This is an illness which has altered every dimension of the human being – not only public health, the socio-economic and personal relations but also decision-making and power.
As a health expert I see political participation as profound. Party politics, which is less transformational, is the big problem of the pandemic. We must not accept ideological or partisan outlooks marking distances in our capacity to tread a common path. Your example is concrete. Unfortunately neither national nor local leaders have been capable of treading a common path and that is something which might also happen in our community.
Is your surname Quirós or De Quirós?
My surname is actually González Bernaldo de Quirós. It’s complex, typical of Spanish immigrants, partly coming from my father and partly from my mother.

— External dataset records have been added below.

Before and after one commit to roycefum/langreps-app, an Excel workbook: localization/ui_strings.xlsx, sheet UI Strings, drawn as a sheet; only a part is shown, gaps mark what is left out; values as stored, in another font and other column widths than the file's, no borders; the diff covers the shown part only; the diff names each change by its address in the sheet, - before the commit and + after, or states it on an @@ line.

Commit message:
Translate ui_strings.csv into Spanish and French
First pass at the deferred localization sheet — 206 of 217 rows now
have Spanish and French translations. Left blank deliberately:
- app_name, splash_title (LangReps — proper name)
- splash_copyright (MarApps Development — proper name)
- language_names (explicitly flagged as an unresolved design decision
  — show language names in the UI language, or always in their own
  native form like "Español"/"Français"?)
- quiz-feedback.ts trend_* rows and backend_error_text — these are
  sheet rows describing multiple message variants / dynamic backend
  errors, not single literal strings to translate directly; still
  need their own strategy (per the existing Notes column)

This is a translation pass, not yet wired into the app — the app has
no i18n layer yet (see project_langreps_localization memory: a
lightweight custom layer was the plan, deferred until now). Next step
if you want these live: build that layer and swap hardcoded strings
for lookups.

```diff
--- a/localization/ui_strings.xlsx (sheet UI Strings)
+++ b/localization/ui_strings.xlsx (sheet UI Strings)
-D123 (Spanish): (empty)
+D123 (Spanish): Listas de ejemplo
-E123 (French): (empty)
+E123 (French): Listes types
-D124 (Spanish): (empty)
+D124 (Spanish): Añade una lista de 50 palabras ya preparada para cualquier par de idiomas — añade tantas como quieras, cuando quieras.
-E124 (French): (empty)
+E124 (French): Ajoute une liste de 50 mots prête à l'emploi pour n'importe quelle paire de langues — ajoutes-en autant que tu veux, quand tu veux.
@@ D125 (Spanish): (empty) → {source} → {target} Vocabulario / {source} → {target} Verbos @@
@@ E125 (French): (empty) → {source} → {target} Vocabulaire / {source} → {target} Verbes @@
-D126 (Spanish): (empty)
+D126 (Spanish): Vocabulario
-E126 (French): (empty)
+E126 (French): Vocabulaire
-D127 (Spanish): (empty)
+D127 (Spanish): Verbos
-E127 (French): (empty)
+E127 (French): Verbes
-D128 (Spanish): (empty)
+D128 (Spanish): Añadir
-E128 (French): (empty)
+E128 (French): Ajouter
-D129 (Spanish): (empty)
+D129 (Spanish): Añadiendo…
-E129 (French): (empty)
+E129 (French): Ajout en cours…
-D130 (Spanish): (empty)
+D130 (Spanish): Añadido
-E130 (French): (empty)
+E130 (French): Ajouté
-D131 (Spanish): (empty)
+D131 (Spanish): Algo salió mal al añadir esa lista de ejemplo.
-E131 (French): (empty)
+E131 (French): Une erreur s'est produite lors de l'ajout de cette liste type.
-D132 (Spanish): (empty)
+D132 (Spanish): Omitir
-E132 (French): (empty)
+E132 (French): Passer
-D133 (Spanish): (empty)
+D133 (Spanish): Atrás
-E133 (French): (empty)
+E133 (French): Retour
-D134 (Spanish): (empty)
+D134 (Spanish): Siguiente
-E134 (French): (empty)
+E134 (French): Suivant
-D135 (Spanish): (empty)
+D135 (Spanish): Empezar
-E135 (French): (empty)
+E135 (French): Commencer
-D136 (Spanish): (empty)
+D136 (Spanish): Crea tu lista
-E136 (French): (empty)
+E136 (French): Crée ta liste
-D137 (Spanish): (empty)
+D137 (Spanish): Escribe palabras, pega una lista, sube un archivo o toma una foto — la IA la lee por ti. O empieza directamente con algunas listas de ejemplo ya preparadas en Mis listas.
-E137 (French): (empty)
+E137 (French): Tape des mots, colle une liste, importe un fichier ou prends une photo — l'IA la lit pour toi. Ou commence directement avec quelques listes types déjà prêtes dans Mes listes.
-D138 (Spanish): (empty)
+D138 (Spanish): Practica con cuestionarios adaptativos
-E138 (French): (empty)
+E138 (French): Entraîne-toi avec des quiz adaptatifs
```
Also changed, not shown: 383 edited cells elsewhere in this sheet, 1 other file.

I’ve simplified it because such a long and cumbersome surname has caused me many problems of identification and almost a split personality.
The opinion polls point to you as the best parliamentary candidate for Juntos por el Cambio in the City for the October midterms but it would be untimely with the battle against the pandemic. Would you accept being a candidate in 2023?
I don’t know what I would accept tomorrow at this stage of my life. Until a couple of years ago I had had 30 years of professional development at the Italian Hospital, a non-profit hospital.
At that stage of my life at the age of 57, turning the corner in such a definite manner, I had the feeling, the conviction, the inner sureness that then was the time to return to society what it had allowed me to construct, which is what I am doing now. I went to a public university because I had no other possibilities. Medicine rescued me, gave me the possibility to develop both professionally and economically. I never imagined that it would be such a profound, intense and difficult effort.
I don’t know how much energy I’m going to have in the future. From here to 2023 is what comes next. In all honesty I cannot answer you but what I do want to say to the people is that I’ve come to give. I’ll give it all I’ve got, without holding back anything.
Most politicians are lawyers, economists and engineers. What can doctors contribute to politics?
Doctors have different talents to contribute and being complementary is always necessary. What I would most like to contribute is that capacity of empathy along the lines of the doctor/patient relationship, understanding the outlook of other people.
It is possible to return to politics with a capital “P.” In the modern world the paternalistic and authoritarian politics of governments deciding for the people are out of date. Society needs people who can understand, who can make and receive proposals, capable of constructing a path horizontally. Passing from paternalistic politics to consensus.
Have you ever asked yourself if this pandemic might not be a sign of something more?
I did not feel so much the obligation to dedicate myself to public life as an inner conviction. There’s a subtle difference. Life has infinite paths to discover and travel. I see no advantage in being better-known, it was one of the consequences of this path in life. I have to be up to what the citizenry needs and expects of me. If that transforms itself into a value, I’ll go discovering that along with other people.
I’m not going any place, I’m just travelling where I wanted to go. The process is more important than the destination and I’m in this process with enormous difficulty, pain and fatigue but with the inner conviction that this is the path I had to take.